The Problem:  Circulatory shock is defined as an inadequate oxygen (O2) delivery to tissue to sustain metabolic demand.  If arterial oxygen content is adequate, then tissue ischemia develops only at the very extremes of low blood flow.  Well before that time, normal physiologic adaptive mechanisms controlled by the autonomic nervous system and mediated primarily through increased sympathetic tone tend to sustain an adequate central arterial blood pressure despite falling total blood flow.  Once this regulatory process is exhausted, however, systemic hypotension develops.  Thus, systemic hypotension, defined as a mean arterial pressure ?65 mmHg or a systolic arterial pressure <90 mmHg, occurs late in shock when tissue hypoperfusion is already compromising metabolic function.  If circulatory shock associated with systemic hypotension persists, then generalized tissue ischemia manifests as end-organ failure, lactic acidosis and autonomic failure.  If the bedside clinician waits for systemic hypotension to recognize circulatory insufficiency before treating their patient for circulatory shock, then he will have waited too long.

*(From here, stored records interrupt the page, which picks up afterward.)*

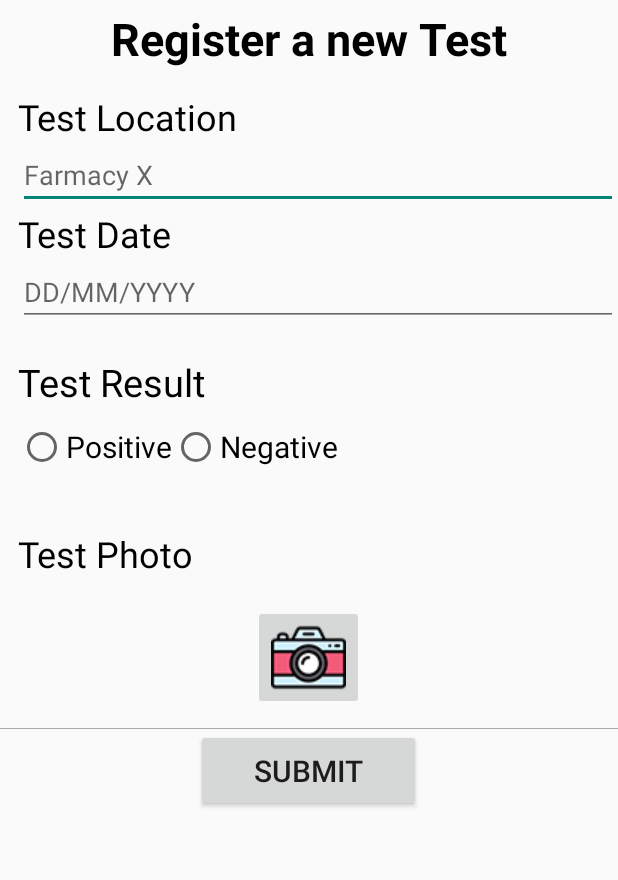
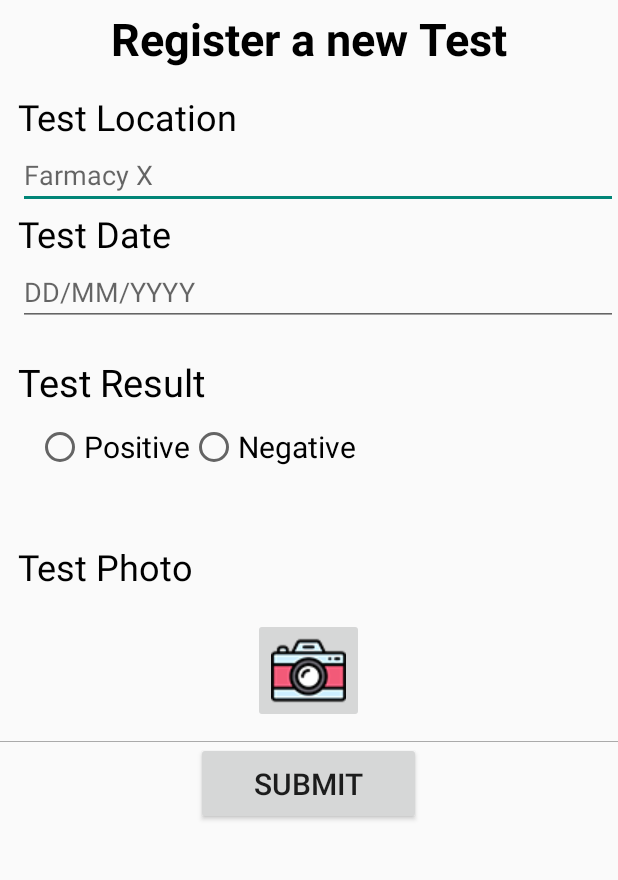
Before and after one commit to ULHT-CM-2020-21/projeto-android-nativo-6, an Android app: the fragment ListaTestesFragment placed in its activity, in the side drawer, after a tap on "Register a new Test", on a phone screen of 412 x 824 dp, the part 84-964 px from its top. Run offline under Robolectric (Android 15) with nearby library versions, the phone set to English and light mode, and no system bars; our stand-ins replace ButterKnife.

Commit message:
OnClick List, update em layouts

```diff
--- a/app/src/main/java/pt/ulusofona/deisi/a2020/cm/g6/ListaTestesFragment.kt
+++ b/app/src/main/java/pt/ulusofona/deisi/a2020/cm/g6/ListaTestesFragment.kt
@@ -42,6 +42,7 @@ class ListaTestesFragment : Fragment() {
         */
         list_test.layoutManager = LinearLayoutManager(context as MainActivity)
         list_test.adapter = TestAdapter(context as MainActivity,R.layout.teste_item_expression,list as ArrayList<TesteCovid>)
+
     }
 
 
--- a/app/src/main/java/pt/ulusofona/deisi/a2020/cm/g6/TestAdapter.kt
+++ b/app/src/main/java/pt/ulusofona/deisi/a2020/cm/g6/TestAdapter.kt
@@ -1,5 +1,4 @@
 package pt.ulusofona.deisi.a2020.cm.g6
-
 
 
 import android.content.Context
@@ -8,6 +7,7 @@ import android.view.View
 import android.view.ViewGroup
 import android.widget.ArrayAdapter
 import android.widget.TextView
+import android.widget.Toast
 import androidx.recyclerview.widget.RecyclerView
 import kotlinx.android.synthetic.main.teste_item_expression.view.*
 import java.util.ArrayList
@@ -36,15 +36,27 @@ class TestAdapter(context: MainActivity, private val layout: Int, items: ArrayLi
 
 }
 */
-class TestAdapter(private val context: Context, private val layout: Int, private val items: MutableList<TesteCovid>): RecyclerView.Adapter<TestAdapter.TestViewHolder>(){
+class TestAdapter(
+    private val context: Context,
+    private val layout: Int,
+    private val items: MutableList<TesteCovid>
+) : RecyclerView.Adapter<TestAdapter.TestViewHolder>() {
 
-    class TestViewHolder(view: View): RecyclerView.ViewHolder(view){
+    class TestViewHolder(view: View) : RecyclerView.ViewHolder(view) {
         val data: TextView = view.data
         val local: TextView = view.localTeste
     }
 
     override fun onCreateViewHolder(parent: ViewGroup, viewType: Int): TestAdapter.TestViewHolder {
-        return TestViewHolder(LayoutInflater.from(context).inflate(layout,parent,false))
+        //return TestViewHolder(LayoutInflater.from(context).inflate(layout,parent,false))
+
+        val inflater = LayoutInflater.from(parent!!.getContext())
+        val view = inflater.inflate(R.layout.teste_item_expression, parent, false)
+        return TestViewHolder(view).listen { pos, type ->
+            val item = items.get(pos)
+            Toast.makeText(context as MainActivity, item.local, Toast.LENGTH_SHORT).show()
+
+        }
     }
 
     override fun onBindViewHolder(holder: TestAdapter.TestViewHolder, position: Int) {
@@ -56,6 +68,12 @@ class TestAdapter(private val context: Context, private val layout: Int, private
         return items.size
     }
 
+    fun <T : RecyclerView.ViewHolder> T.listen(event: (position: Int, type: Int) -> Unit): T {
+        itemView.setOnClickListener {
+            event.invoke(getAdapterPosition(), getItemViewType())
+        }
+        return this
+    }
 
 
 }
--- a/app/src/main/res/layout/fragment_registo.xml
+++ b/app/src/main/res/layout/fragment_registo.xml
@@ -22,10 +22,10 @@
         <TextView
             android:layout_width="match_parent"
             android:layout_height="wrap_content"
+            android:layout_marginStart="12dp"
             android:layout_marginTop="15dp"
             android:gravity="start"
             android:text="@string/localTeste"
-        android:layout_marginStart="12dp"
             android:textColor="@color/black"
             android:textSize="24sp" />
 
@@ -33,17 +33,17 @@
             android:id="@+id/localTeste"
             android:layout_width="match_parent"
             android:layout_height="wrap_content"
+            android:layout_marginStart="12dp"
             android:ems="20"
             android:gravity="start"
-        android:layout_marginStart="12dp"
             android:hint="@string/localTesteEx" />
 
         <TextView
             android:layout_width="match_parent"
             android:layout_height="wrap_content"
+            android:layout_marginStart="12dp"
             android:gravity="start"
             android:text="@string/dataTeste"
-        android:layout_marginStart="12dp"
             android:textColor="@color/black"
             android:textSize="24sp" />
 
@@ -51,20 +51,21 @@
             android:id="@+id/dataTeste"
             android:layout_width="match_parent"
             android:layout_height="wrap_content"
+            android:layout_marginStart="12dp"
             android:ems="10"
             android:gravity="start"
-        android:layout_marginStart="12dp"
             android:hint="@string/dataTesteEx" />
 
         <TextView
             android:layout_width="match_parent"
             android:layout_height="wrap_content"
+            android:layout_marginStart="12dp"
             android:layout_marginTop="20dp"
             android:gravity="start"
-        android:layout_marginStart="12dp"
             android:text="@string/resultadoTeste"
             android:textColor="@color/black"
             android:textSize="25sp" />
+
         <View
             android:layout_width="match_parent"
             android:layout_height="10dp" />
@@ -73,16 +74,23 @@
             android:id="@+id/escolhaResultados"
             android:layout_width="match_parent"
             android:layout_height="wrap_content"
+            android:layout_marginStart="12dp"
             android:gravity="start"
+            android:orientation="vertical">
+
+            <LinearLayout
+                android:layout_width="match_parent"
+                android:layout_height="wrap_content"
                 android:layout_marginStart="12dp"
+                android:gravity="start"
                 android:orientation="horizontal">
 
                 <RadioButton
                     android:id="@+id/radio_positivo"
                     android:layout_width="wrap_content"
                     android:layout_height="wrap_content"
+                    android:text="@string/resultadoTestePositivo"
                     android:textColor="@color/black"
-            android:text="@string/resultadoTestePositivo"
                     android:textSize="20sp" />
 
 
@@ -90,36 +98,37 @@
                     android:id="@+id/radio_negativo"
                     android:layout_width="wrap_content"
                     android:layout_height="wrap_content"
+                    android:text="@string/resultadoTesteNegativo"
                     android:textColor="@color/black"
-            android:text="@string/resultadoTesteNegativo"
                     android:textSize="20sp" />
+
+            </LinearLayout>
+
 
             <TextView
                 android:id="@+id/resultadoTesteErro"
                 android:layout_width="wrap_content"
                 android:layout_height="wrap_content"
+                android:layout_gravity="start"
                 android:text="@string/resultadoTesteErro"
-            android:layout_gravity="start"
+                android:textColor="@color/VERMELHOOOOOOOOOOO"
                 android:textSize="20sp"
                 android:textStyle="bold"
-            android:textColor="@color/VERMELHOOOOOOOOOOO"
-            android:visibility="invisible">
-        </TextView>
-
+                android:visibility="invisible" />
 
 
         </RadioGroup>
 
+
         <TextView
-        android:layout_marginStart="12dp"
             android:layout_width="match_parent"
             android:layout_height="wrap_content"
+            android:layout_marginStart="12dp"
             android:layout_marginTop="20dp"
             android:gravity="start"
             android:text="@string/fotoTeste"
             android:textColor="@color/black"
-        android:textSize="24sp"
-        />
+            android:textSize="24sp" />
 
         <LinearLayout
             android:layout_width="wrap_content"
@@ -130,15 +139,16 @@
                 android:id="@+id/button_camera"
                 android:layout_width="wrap_content"
                 android:layout_height="wrap_content"
-            android:orientation="horizontal"
                 android:layout_marginStart="12dp"
                 android:layout_marginTop="18dp"
                 android:layout_marginEnd="12dp"
                 android:layout_marginBottom="12dp"
-            android:src="@drawable/camera"/>
+                android:orientation="horizontal"
+                android:src="@drawable/camera" />
 
 
         </LinearLayout>
+
         <View
             android:layout_width="match_parent"
             android:layout_height="0.5dp"
@@ -149,10 +159,10 @@
             android:id="@+id/submeterTeste"
             android:layout_width="150dp"
             android:layout_height="55dp"
+            android:layout_gravity="center"
             android:orientation="horizontal"
-        android:layout_gravity="center"
-        android:textSize="20sp"
-        android:text="@string/submeterRegisto"/>
+            android:text="@string/submeterRegisto"
+            android:textSize="20sp" />
 
     </LinearLayout>
 
```
Lines whose indentation alone changed are shown as unchanged.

Tissue CO2 as a Solution:  What is needed is a monitoring device that can identify decreasing tissue blood flow prior to impaired metabolic function.  Since tissue can sustain oxidative phosphorylation (the central process of energy production of the cell) well into low blood flow states, both O2 extraction by the tissue and carbon dioxide (CO2) production remain relatively constant in a tissue bed as local blood flow initially declines.  Although tissue O2 can be measured, owing to the heterogeneity of metabolic rates and the slow diffusion of O2 into the tissues from the blood, its measure to assess early forms of circulatory shock is poor. CO2 can also be measured and, in contrast to O2 measurement, changes in tissue CO2 levels can accurately track changes in local blood flow within physiologic limits owing to the high diffusing capacity of CO2 to cross lipid barriers and fluid spaces.  Thus, a device that measures tissue CO2 levels could be very helpful in identifying early shock, as CO2 levels will rise well before tissue ischemia.  This same device could be used to tract the effectiveness of resuscitation efforts, as CO2 levels will decline to their baseline values again once local blood flow returns to its baseline values.

Buccal CO2 as a Measure of Convenience:  The oral mucosal constitutes an ideal site to measure tissue CO2, especially if the sensing probe is isolated from ambient air and can be seated in a patient’s mouth with minimal discomfort.  Numerous studies have documented that both sublingual and buccal mucosal CO2 levels track circulatory stress in a quantitative fashion.  In experimental models of hemorrhagic shock, sublingual CO2 levels rapidly rise before hypotension develops and fall during resuscitation only after total cardiac output is restored, even though blood pressure is restored earlier.

All forms of circulatory shock, if associated with an initial decrease in cardiac output, will be associated with a rise in buccal CO2, and this rise will occur early during the adaptive stage of shock when blood pressure remains normal.  The two most common forms of shock are hemorrhagic and septic shock.  Both initially present with decreased blood flow, though for different reasons.  Thus, monitoring buccal CO2 levels for its increase in a patient at risk for sepsis or bleeding constitutes a reasonable cost-effective early warning monitor.  Indeed, buccal CO2 monitoring may represent an ideal tool for a non-invasive monitor that can be applied early so as to target high-risk patient subgroups without fear of iatrogenic complications or false negative results.  Buccal CO2 may also be used to titrate resuscitation therapies, although most clinical studies show that the major benefit of any monitoring in septic shock comes from its early identification, triggering early appropriate antibiotic use and initial fluid resuscitation.